◆ Exercise brief ◆
Output the records below in full, word for word; pictures do not belong in it.

◆ Recorded data ◆
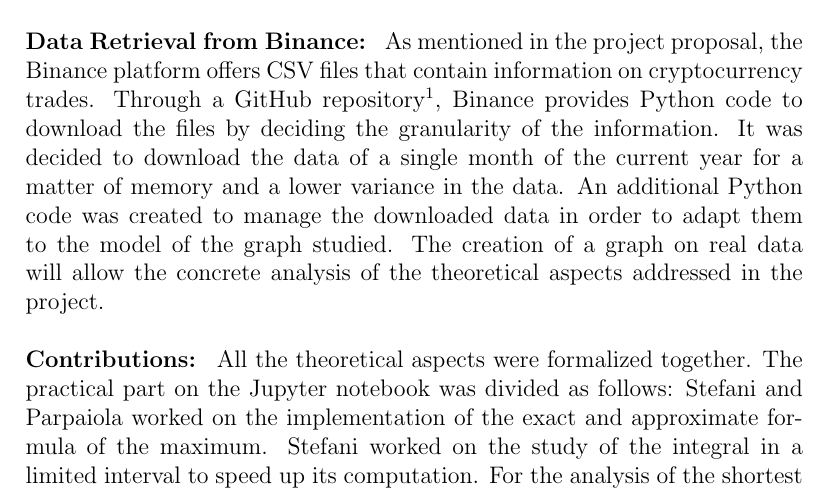
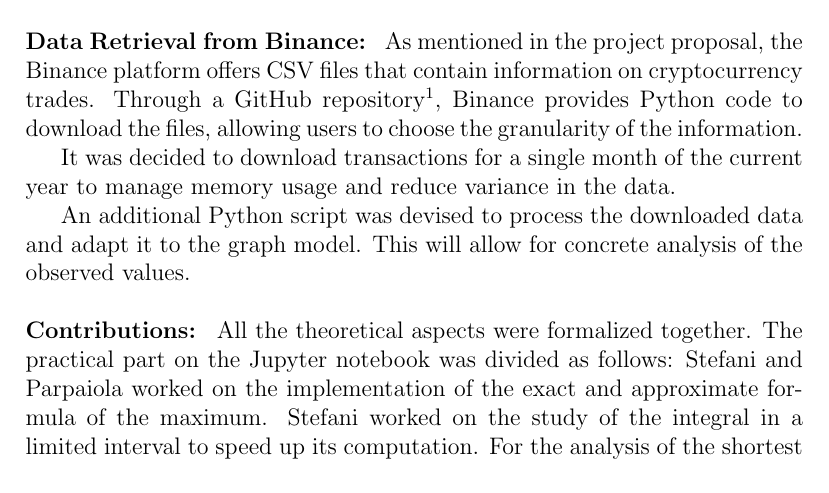
Before and after one commit to Mark55X/LearningFromNetworksProject, a LaTeX document (docs/midterm/midterm.tex, which reads docs/midterm/sections/dataretrieval.tex): part of page 3 of 3, cut so that both start at the same text. Compiled offline with pdfLaTeX.

Commit message:
data retrieval from binance revised

```diff
--- a/docs/midterm/sections/dataretrieval.tex
+++ b/docs/midterm/sections/dataretrieval.tex
@@ -1,4 +1,8 @@
 \begin{projsection}{Data Retrieval from Binance}
-	As mentioned in the project proposal, the Binance platform offers CSV files that contain information on cryptocurrency trades. Through a GitHub repository\footnote{https://github.com/binance/binance-public-data}, Binance provides Python code to download the files by deciding the granularity of the information. It was decided to download the data of a single month of the current year for a matter of memory and a lower variance in the data.
-	An additional Python code was created to manage the downloaded data in order to adapt them to the model of the graph studied. The creation of a graph on real data will allow the concrete analysis of the theoretical aspects addressed in the project.
+	As mentioned in the project proposal, the Binance platform offers CSV files that contain information on cryptocurrency trades.
+	Through a GitHub repository\footnote{https://github.com/binance/binance-public-data}, Binance provides Python code to download the files, allowing users to choose the granularity of the information.
+
+	It was decided to download transactions for a single month of the current year to manage memory usage and reduce variance in the data.
+
+	An additional Python script was devised to process the downloaded data and adapt it to the graph model. This will allow for concrete analysis of the observed values.
 \end{projsection}
```
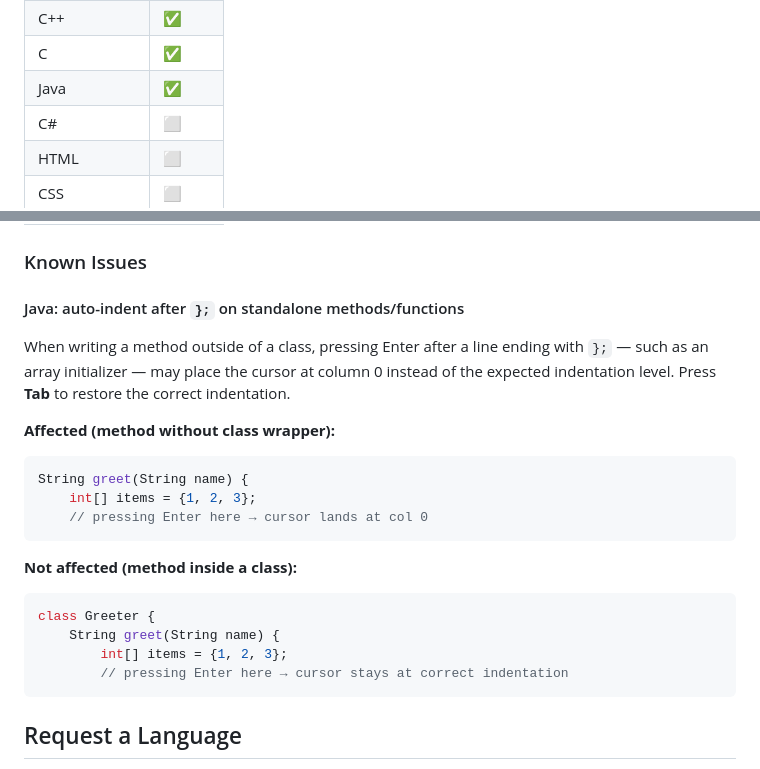
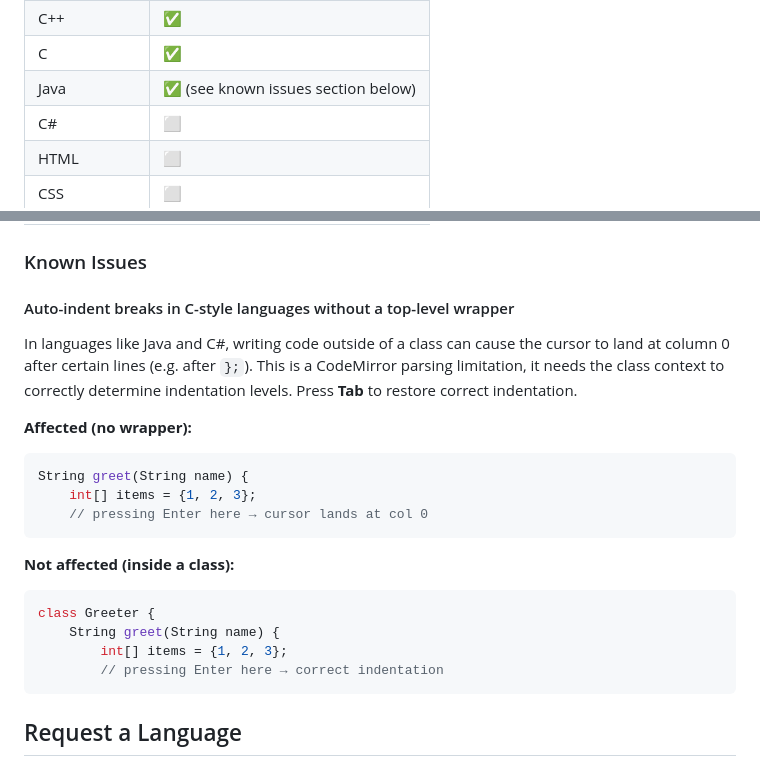
Before and after one commit to solmarita/code-your-answer, a Markdown page: README.md, 2 parts joined by grey strips. Drawn GitHub-style.

Commit message:
docs: Update README known issues section

````diff
--- a/README.md
+++ b/README.md
@@ -113,7 +113,7 @@ Manual test status, verified by loading the language in the editor and confirmin
 | Zig | ✅ |
 | C++ | ✅ |
 | C | ✅ |
-| Java | ✅ |
+| Java | ✅ (see known issues section below) |
 | C# | ⬜ |
 | HTML | ⬜ |
 | CSS | ⬜ |
@@ -138,23 +138,23 @@ Manual test status, verified by loading the language in the editor and confirmin
 
 ### Known Issues
 
-#### Java: auto-indent after `};` on standalone methods/functions
+#### Auto-indent breaks in C-style languages without a top-level wrapper
 
-When writing a method outside of a class, pressing Enter after a line ending with `};` — such as an array initializer — may place the cursor at column 0 instead of the expected indentation level. Press **Tab** to restore the correct indentation.
+In languages like Java and C#, writing code outside of a class can cause the cursor to land at column 0 after certain lines (e.g. after `};`). This is a CodeMirror parsing limitation, it needs the class context to correctly determine indentation levels. Press **Tab** to restore correct indentation.
 
-**Affected (method without class wrapper):**
+**Affected (no wrapper):**
 ```java
 String greet(String name) {
     int[] items = {1, 2, 3};
     // pressing Enter here → cursor lands at col 0
 ```
 
-**Not affected (method inside a class):**
+**Not affected (inside a class):**
 ```java
 class Greeter {
     String greet(String name) {
         int[] items = {1, 2, 3};
-        // pressing Enter here → cursor stays at correct indentation
+        // pressing Enter here → correct indentation
 ```
 
 ## Request a Language
````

◆ Solved problem ◆
Before and after one commit to Mark55X/LearningFromNetworksProject, a LaTeX document (docs/midterm/midterm.tex, which reads docs/midterm/sections/dataretrieval.tex): part of page 3 of 3, cut so that both start at the same text. Compiled offline with pdfLaTeX.

Commit message:
data retrieval from binance revised

```diff
--- a/docs/midterm/sections/dataretrieval.tex
+++ b/docs/midterm/sections/dataretrieval.tex
@@ -1,4 +1,8 @@
 \begin{projsection}{Data Retrieval from Binance}
-	As mentioned in the project proposal, the Binance platform offers CSV files that contain information on cryptocurrency trades. Through a GitHub repository\footnote{https://github.com/binance/binance-public-data}, Binance provides Python code to download the files by deciding the granularity of the information. It was decided to download the data of a single month of the current year for a matter of memory and a lower variance in the data.
-	An additional Python code was created to manage the downloaded data in order to adapt them to the model of the graph studied. The creation of a graph on real data will allow the concrete analysis of the theoretical aspects addressed in the project.
+	As mentioned in the project proposal, the Binance platform offers CSV files that contain information on cryptocurrency trades.
+	Through a GitHub repository\footnote{https://github.com/binance/binance-public-data}, Binance provides Python code to download the files, allowing users to choose the granularity of the information.
+
+	It was decided to download transactions for a single month of the current year to manage memory usage and reduce variance in the data.
+
+	An additional Python script was devised to process the downloaded data and adapt it to the graph model. This will allow for concrete analysis of the observed values.
 \end{projsection}
```
Before and after one commit to solmarita/code-your-answer, a Markdown page: README.md, 2 parts joined by grey strips. Drawn GitHub-style.

Commit message:
docs: Update README known issues section

````diff
--- a/README.md
+++ b/README.md
@@ -113,7 +113,7 @@ Manual test status, verified by loading the language in the editor and confirmin
 | Zig | ✅ |
 | C++ | ✅ |
 | C | ✅ |
-| Java | ✅ |
+| Java | ✅ (see known issues section below) |
 | C# | ⬜ |
 | HTML | ⬜ |
 | CSS | ⬜ |
@@ -138,23 +138,23 @@ Manual test status, verified by loading the language in the editor and confirmin
 
 ### Known Issues
 
-#### Java: auto-indent after `};` on standalone methods/functions
+#### Auto-indent breaks in C-style languages without a top-level wrapper
 
-When writing a method outside of a class, pressing Enter after a line ending with `};` — such as an array initializer — may place the cursor at column 0 instead of the expected indentation level. Press **Tab** to restore the correct indentation.
+In languages like Java and C#, writing code outside of a class can cause the cursor to land at column 0 after certain lines (e.g. after `};`). This is a CodeMirror parsing limitation, it needs the class context to correctly determine indentation levels. Press **Tab** to restore correct indentation.
 
-**Affected (method without class wrapper):**
+**Affected (no wrapper):**
 ```java
 String greet(String name) {
     int[] items = {1, 2, 3};
     // pressing Enter here → cursor lands at col 0
 ```
 
-**Not affected (method inside a class):**
+**Not affected (inside a class):**
 ```java
 class Greeter {
     String greet(String name) {
         int[] items = {1, 2, 3};
-        // pressing Enter here → cursor stays at correct indentation
+        // pressing Enter here → correct indentation
 ```
 
 ## Request a Language
````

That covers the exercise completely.